The overview of the project is deceptively simple: to take stock of how we use digital technologies currently and the skills of our staff; to then train staff in the digital areas with most potential; and finally to put those skills to use in shared projects between the two museums.

But this is new ground for us. We need to open the eyes of our colleagues to the potential of digital for our work through case studies from the wider sector. We need to appreciate that everyone has different needs and expectations; some simply need to know how to use Twitter, while others may be interested in how we could use 3D-printing and Virtual Reality. We need to be prepared to thoroughly review our institutional plans and strategies, and ensure they take digital opportunities and realities into account. Above all, we need to make sure that our audiences benefit.

The project will tie the MERL and Reading Museum closer together.

The project will tie the MERL and Reading Museum closer together.

We are not starting from ground zero, however. Both museums of course have websites, are on social media and have online object databases. Both museums, however, are aware that to remain relevant to our communities we need to be incorporating new technologies into what we do, to be using social media effectively and ensure our systems are keeping pace.

What this means for our visitors is a step-change in how the museum operates to take account of how the world is changing. It means exciting new ways for you to get involved and to learn new things.

What this means for staff is an exciting opportunity to learn new skills, use new technology and transform how we operate both internally and for our audiences.

You can keep up with what we do on our blog, as well as by keeping a close eye on Reading Museum’s and the MERL’s social media accounts!

Reading Museum Twitter

Reading Museum Facebook

The MERL Twitter

The MERL Facebook


January Book Sale

The MERL shop kicks off 2017 with the traditional January Sale.
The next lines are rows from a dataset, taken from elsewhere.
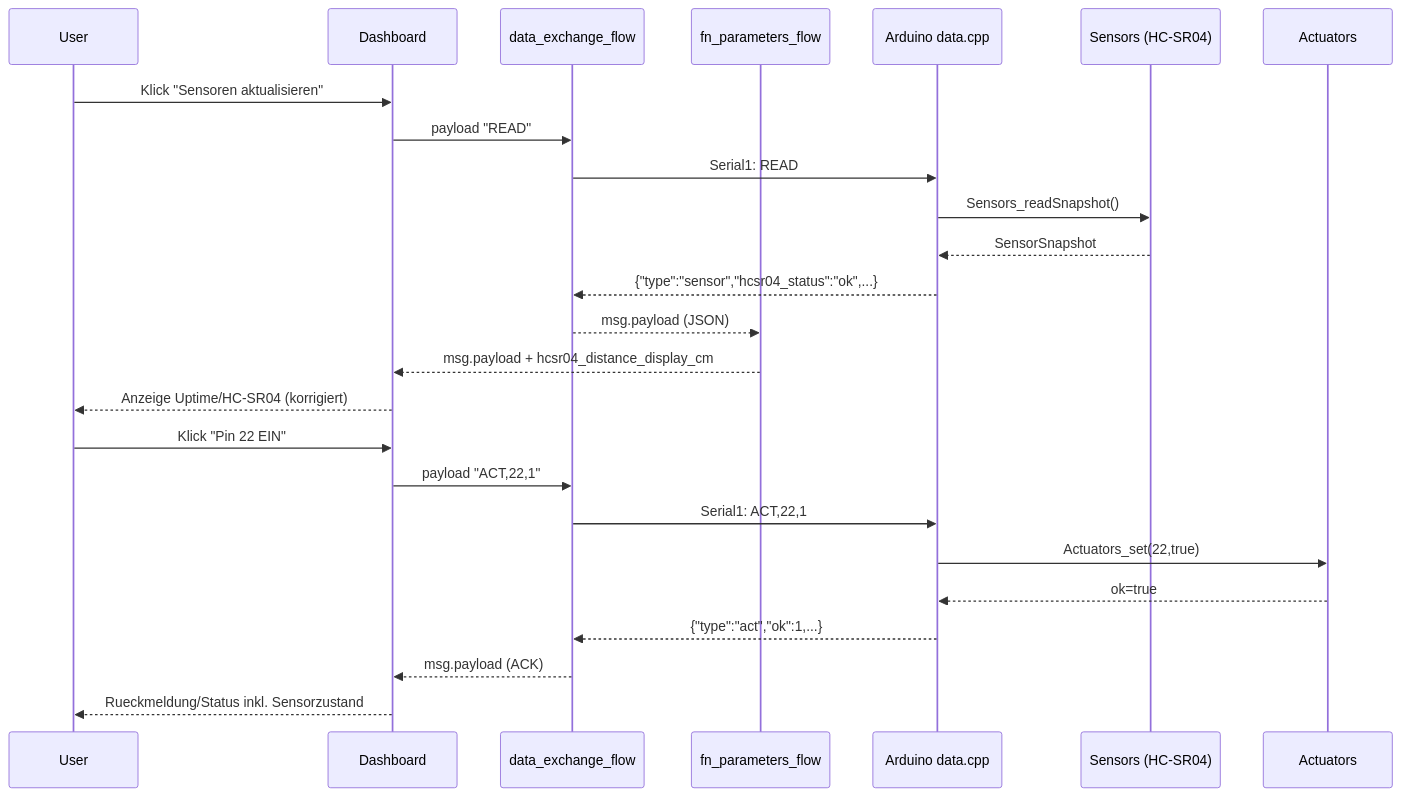
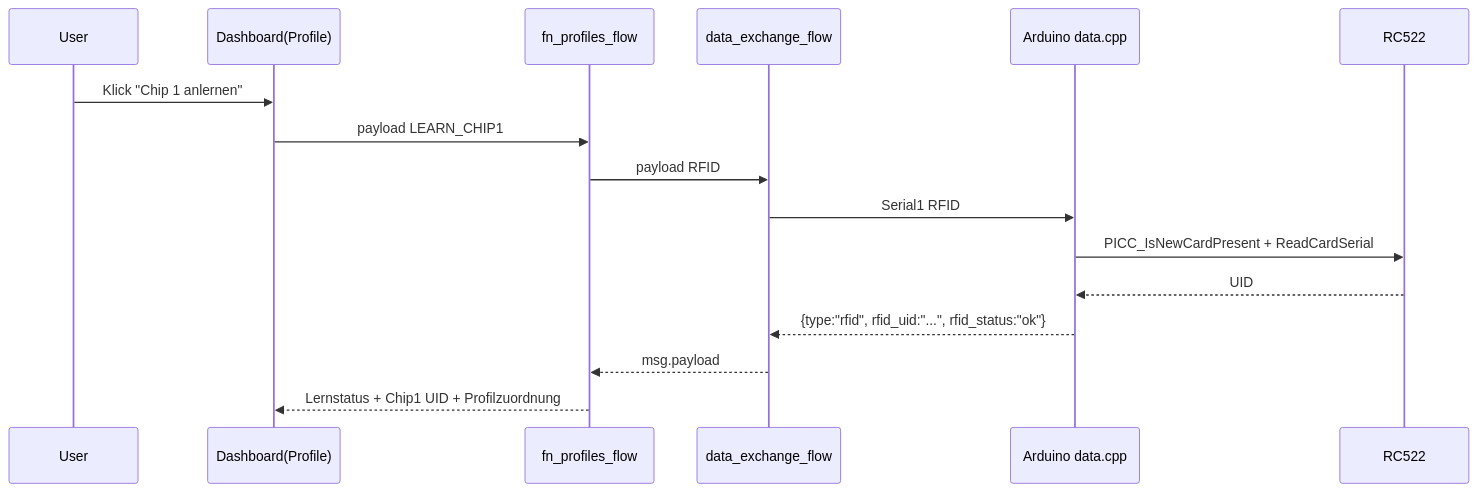
One commit to HerrnDK/Projekt changed the second of 2 diagrams in nodered/flows/FLOW_ARCHITEKTUR_PLAN.md. Above: the diagram before and after it, drawn with Mermaid. The commit also changed other lines of this file and 14 other files, not shown here.

````diff
--- a/nodered/flows/FLOW_ARCHITEKTUR_PLAN.md
+++ b/nodered/flows/FLOW_ARCHITEKTUR_PLAN.md
@@ -89,29 +37,19 @@
 ```mermaid
 sequenceDiagram
   participant U as User
-  participant D as Dashboard
+  participant D as Dashboard(Profile)
+  participant P as fn_profiles_flow
   participant X as data_exchange_flow
-  participant P as fn_parameters_flow
   participant A as Arduino data.cpp
-  participant S as Sensors (HC-SR04)
-  participant C as Actuators
+  participant R as RC522
 
-  U->>D: Klick "Sensoren aktualisieren"
-  D->>X: payload "READ"
-  X->>A: Serial1: READ
-  A->>S: Sensors_readSnapshot()
-  S-->>A: SensorSnapshot
-  A-->>X: {"type":"sensor","hcsr04_status":"ok",...}
-  X-->>P: msg.payload (JSON)
-  P-->>D: msg.payload + hcsr04_distance_display_cm
-  D-->>U: Anzeige Uptime/HC-SR04 (korrigiert)
-
-  U->>D: Klick "Pin 22 EIN"
-  D->>X: payload "ACT,22,1"
-  X->>A: Serial1: ACT,22,1
-  A->>C: Actuators_set(22,true)
-  C-->>A: ok=true
-  A-->>X: {"type":"act","ok":1,...}
-  X-->>D: msg.payload (ACK)
-  D-->>U: Rueckmeldung/Status inkl. Sensorzustand
+  U->>D: Klick "Chip 1 anlernen"
+  D->>P: payload LEARN_CHIP1
+  P->>X: payload RFID
+  X->>A: Serial1 RFID
+  A->>R: PICC_IsNewCardPresent + ReadCardSerial
+  R-->>A: UID
+  A-->>X: {type:"rfid", rfid_uid:"...", rfid_status:"ok"}
+  X-->>P: msg.payload
+  P-->>D: Lernstatus + Chip1 UID + Profilzuordnung
 ```
````
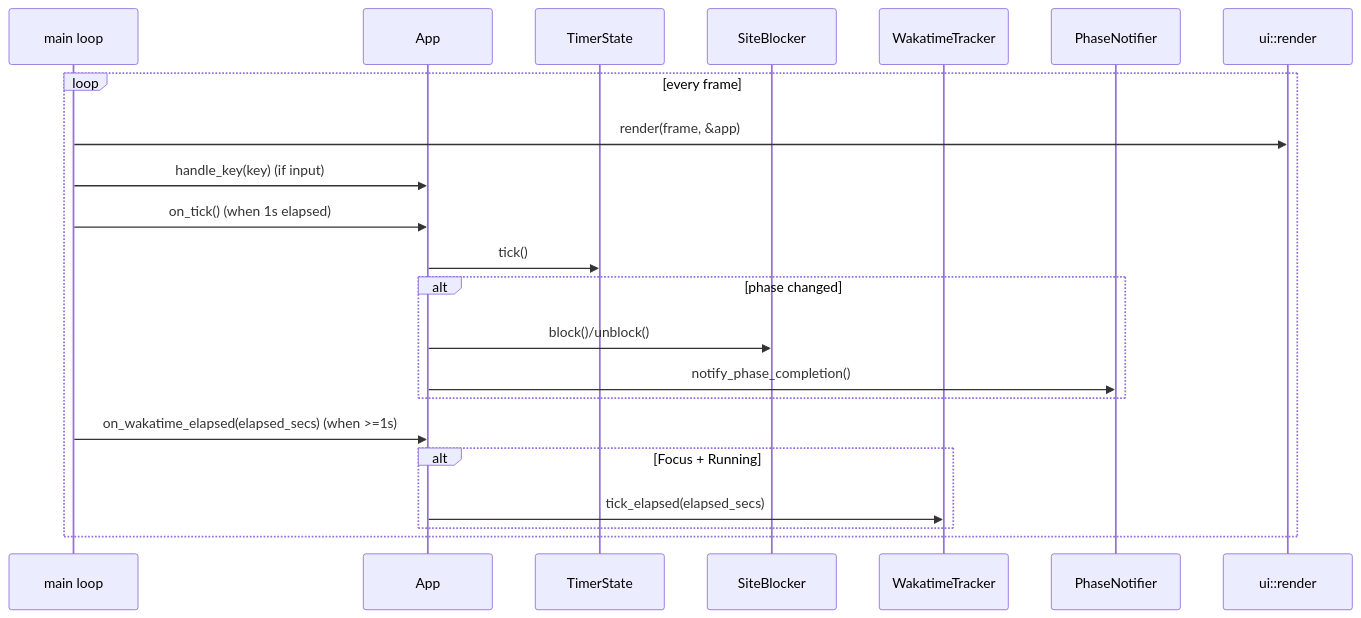
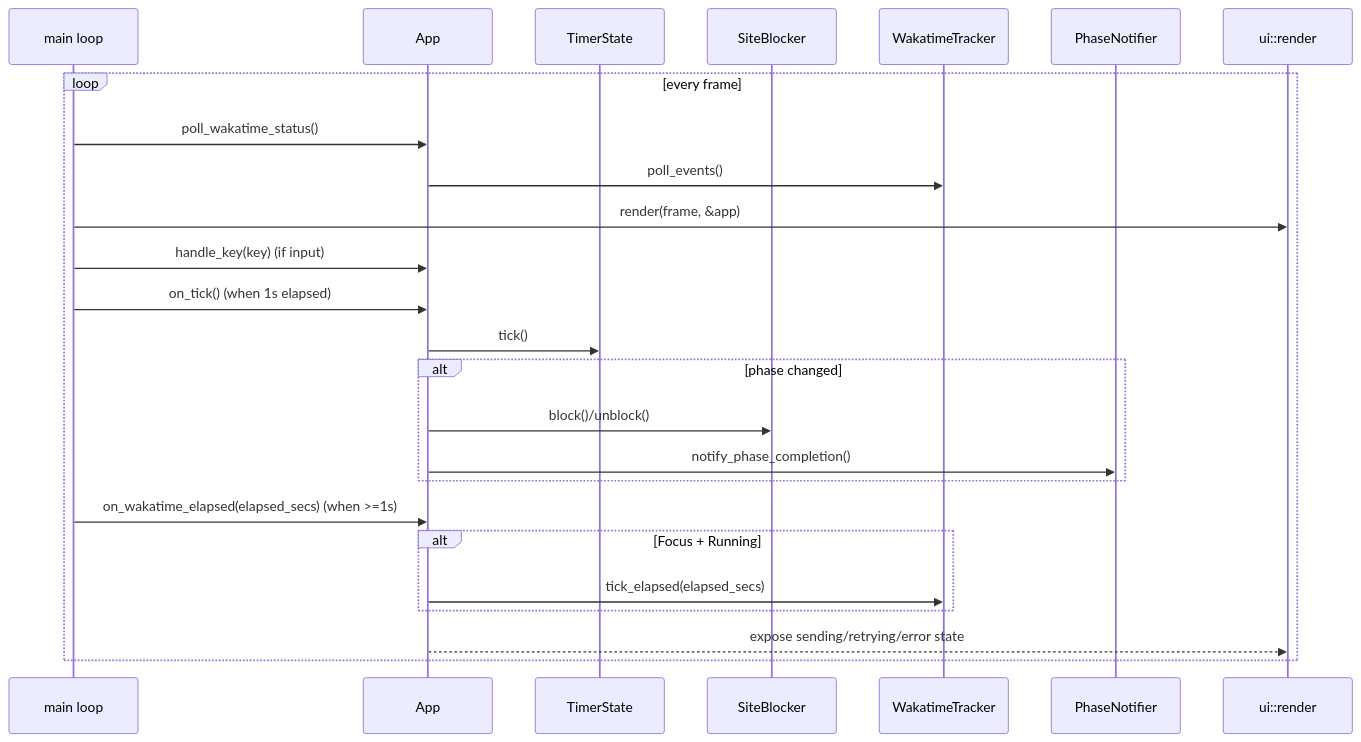
Before and after one commit to utilForever/focustime: the second of 2 diagrams in ARCHITECTURE.md, drawn with Mermaid. The commit also changed 1 other file, not shown here.

Commit message:
fix: address CodeRabbit review findings

````diff
--- a/ARCHITECTURE.md
+++ b/ARCHITECTURE.md
@@ -49,25 +49,28 @@
 ```mermaid
 sequenceDiagram
     participant Main as main loop
     participant App as App
     participant Timer as TimerState
     participant Blocker as SiteBlocker
     participant Waka as WakatimeTracker
     participant Notify as PhaseNotifier
     participant UI as ui::render
 
     loop every frame
+        Main->>App: poll_wakatime_status()
+        App->>Waka: poll_events()
         Main->>UI: render(frame, &app)
         Main->>App: handle_key(key) (if input)
         Main->>App: on_tick() (when 1s elapsed)
         App->>Timer: tick()
         alt phase changed
             App->>Blocker: block()/unblock()
             App->>Notify: notify_phase_completion()
         end
         Main->>App: on_wakatime_elapsed(elapsed_secs) (when >=1s)
         alt Focus + Running
             App->>Waka: tick_elapsed(elapsed_secs)
         end
+        App-->>UI: expose sending/retrying/error state
     end
 ```
````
This is your chance to pick up some fantastic bargains, especially among our wide range of books.

book sale jan 17

None of us know what the internet sensation of 2017 will be. But there is no doubt that the sensation of 2016 was the MERL mousetrap story! Want to know the stories behind these deadly little devices? Dip into David Drummond’s “British mouse traps and their makers” (£1.50).

For anyone who has seen our new Evacuee interactive, we recommend two books by Martin Parsons – “War child” and “I’ll take that one” – through his research work, Martin was responsible for building up the Museum’s incredible collection of evacuee memoirs. He is a leading expert on the experiences of children in wartime and his books help to dispel many of the myths about this fascinating period. We have copies of both titles signed by the author (£6.00 and £5.00 respectively).
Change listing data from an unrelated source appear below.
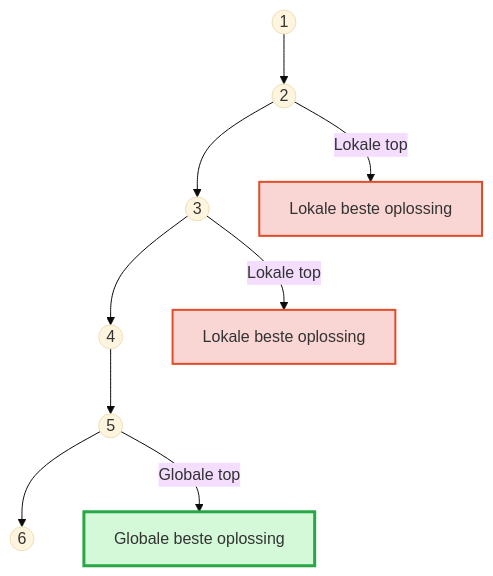
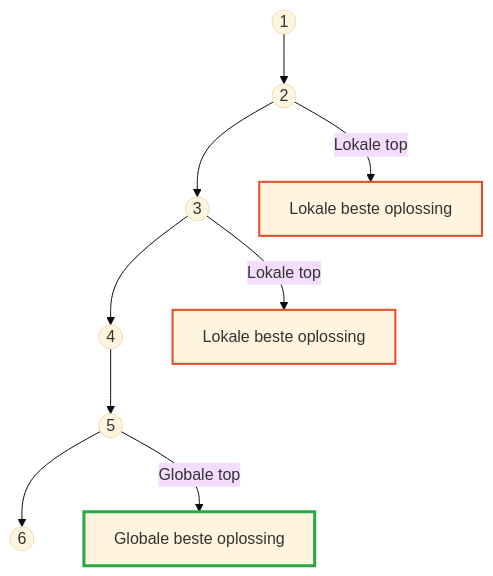
One commit to kyell182/samenvattingen changed the third of 12 diagrams in 2 de jaar/AI Programming/sammenvating.md. Above: the diagram before and after it, drawn with Mermaid (base theme). The commit also changed other lines of this file and 6 other files, not shown here.

````diff
--- a/2 de jaar/AI Programming/sammenvating.md
+++ b/2 de jaar/AI Programming/sammenvating.md
@@ -132,22 +132,22 @@
 ```mermaid
 graph TD
     %% Berg-achtergrond als opeenvolgende toppen
     Start((1)) --> Top1((2)) 
     Top1 --> Top2((3))
     Top2 --> Top3((4))
     Top3 --> Top4((5))
     Top4 --> Einde((6))
 
     %% Labels voor toppen
     Top1 -->|Lokale top| L1[Lokale beste oplossing]
     Top2 -->|Lokale top| L2[Lokale beste oplossing]
     Top4 -->|Globale top| G1[Globale beste oplossing]
 
     %% Styling
     class L1,L2 lokal
     class G1 global
 
-    classDef lokal fill:#f9d5d3,stroke:#e34c26,stroke-width:2px;
-    classDef global fill:#d3f9d8,stroke:#28a745,stroke-width:3px;
+    classDef lokal stroke:#e34c26,stroke-width:2px;
+    classDef global stroke:#28a745,stroke-width:3px;
 
 ```
````
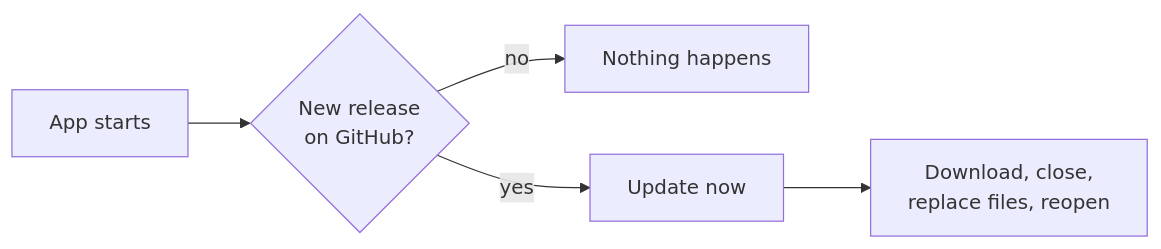
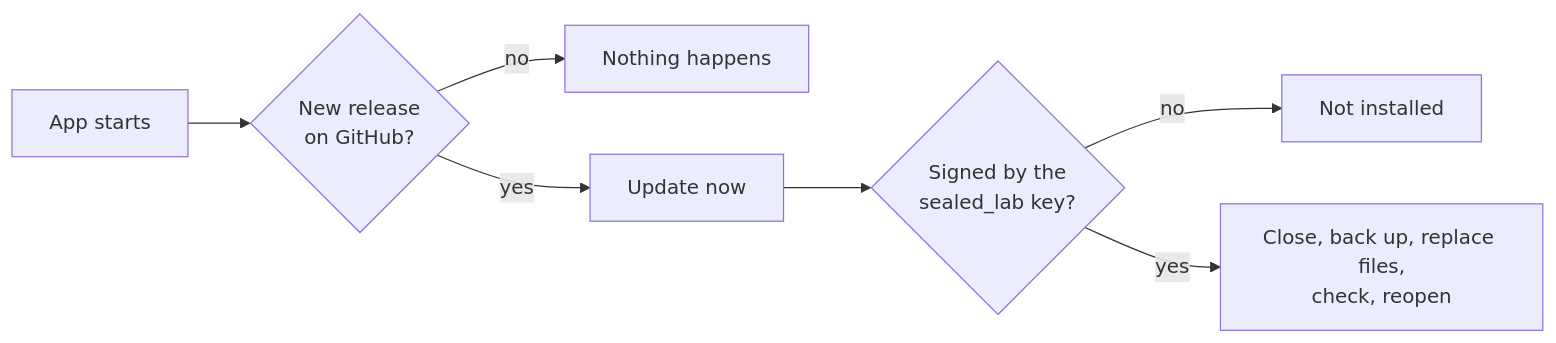
One commit to DuckPato/sealed_lab changed the second of 2 diagrams in README.md. Above: the diagram before and after it, drawn with Mermaid. The commit also changed other lines of this file and 29 other files, not shown here.

Commit message:
0.1.3: signed updates (Ed25519 manifest checked before install), anonymous update checks, pinned and checked uv bootstrap, updates roll back on failure, hardened release workflow

````diff
--- a/README.md
+++ b/README.md
@@ -46,6 +46,8 @@
 ```mermaid
 flowchart LR
     A[App starts] --> B{New release<br/>on GitHub?}
     B -- no --> C[Nothing happens]
-    B -- yes --> D[Update now] --> E["Download, close,<br/>replace files, reopen"]
+    B -- yes --> D[Update now] --> F{"Signed by the<br/>sealed_lab key?"}
+    F -- no --> G[Not installed]
+    F -- yes --> E["Close, back up, replace files,<br/>check, reopen"]
 ```
````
First encounters with the countryside are also dealt with by “In at the deep end” (£1.50). Agriculture lecturer Paul Harris gathered accounts from 41 students who – despite not growing up on a farm – took the brave decision to study agriculture and found themselves getting a year’s work experience. Completed only weeks before Dr Harris’s death in 2013, these are compelling and fascinating stories, where the warmth of the welcome given by the farmers and farmworkers stands in contrast with the cold of the winter mornings!
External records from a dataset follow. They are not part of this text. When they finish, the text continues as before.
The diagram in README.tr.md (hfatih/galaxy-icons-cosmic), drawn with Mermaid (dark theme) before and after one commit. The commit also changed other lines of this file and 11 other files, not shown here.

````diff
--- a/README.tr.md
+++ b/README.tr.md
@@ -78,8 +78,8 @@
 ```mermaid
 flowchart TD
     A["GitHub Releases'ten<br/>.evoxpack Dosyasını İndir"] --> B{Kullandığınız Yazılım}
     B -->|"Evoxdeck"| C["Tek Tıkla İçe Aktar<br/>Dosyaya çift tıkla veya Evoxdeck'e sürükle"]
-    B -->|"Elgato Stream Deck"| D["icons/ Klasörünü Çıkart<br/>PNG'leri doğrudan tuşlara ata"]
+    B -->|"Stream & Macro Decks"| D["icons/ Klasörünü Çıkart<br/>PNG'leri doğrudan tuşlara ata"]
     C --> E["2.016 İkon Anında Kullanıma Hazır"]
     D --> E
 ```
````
If you enjoyed our apple-themed activities at the Grand Re-opening Festival, then Michael Clark’s “Apples, a field guide” (£5.00) may well be the book for you. It can help you to identify that unknown apple growing in your garden or in the park. Or if you are feeling ambitious, you can use it to help you choose which variety to plant! Of course, if you want to go even further and take the path to self-sufficiency, then what better than Sonia Kurta’s “No dear, that’s a pheasant, we’re peasants” (£2.50), full of the pitfalls of having a smallholding and tips for those brave enough to try living “the good life”.

Whatever your interests – from folk art to traction engines and from literature to local history – there are plenty more bargains to be picked up this month. The MERL Shop Sale runs until 5 February.